Exercise aim>
When you copy the listing, skip the images and return each line verbatim.
-=-=-
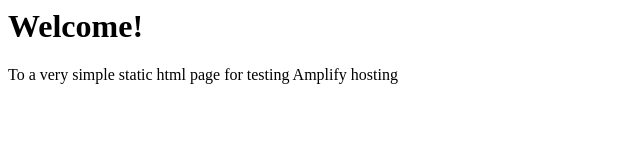
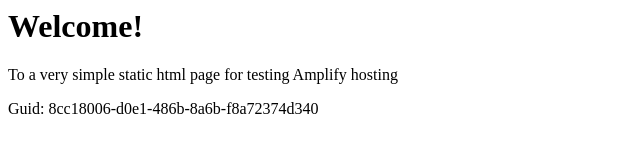
Before and after one commit to aws-aemilia-fra/Github-PR-Commit-Integration-Test-DoNotTouch-Gith-P5X5MO5I-v1-prod-eu-central-1, a website: page src/index.html in a window 1280 px wide. Shown: the whole page, without its empty margins (0-640 px from the left). Drawn offline with Linux system fonts and the light colour scheme.

Commit message:
commit from integ tests

```diff
--- a/src/index.html
+++ b/src/index.html
@@ -1,3 +1,5 @@
+
+
 <html lang="en">
 
 <head>
@@ -10,6 +12,6 @@
 <body>
     <h1>Welcome!</h1>
     <p>To a very simple static html page for testing Amplify hosting</p>
-</body>
+    <p>Guid: 8cc18006-d0e1-486b-8a6b-f8a72374d340</p></body>
 
 </html>
```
-=-=-
Finished exercise>
Before and after one commit to aws-aemilia-fra/Github-PR-Commit-Integration-Test-DoNotTouch-Gith-P5X5MO5I-v1-prod-eu-central-1, a website: page src/index.html in a window 1280 px wide. Shown: the whole page, without its empty margins (0-640 px from the left). Drawn offline with Linux system fonts and the light colour scheme.

Commit message:
commit from integ tests

```diff
--- a/src/index.html
+++ b/src/index.html
@@ -1,3 +1,5 @@
+
+
 <html lang="en">
 
 <head>
@@ -10,6 +12,6 @@
 <body>
     <h1>Welcome!</h1>
     <p>To a very simple static html page for testing Amplify hosting</p>
-</body>
+    <p>Guid: 8cc18006-d0e1-486b-8a6b-f8a72374d340</p></body>
 
 </html>
```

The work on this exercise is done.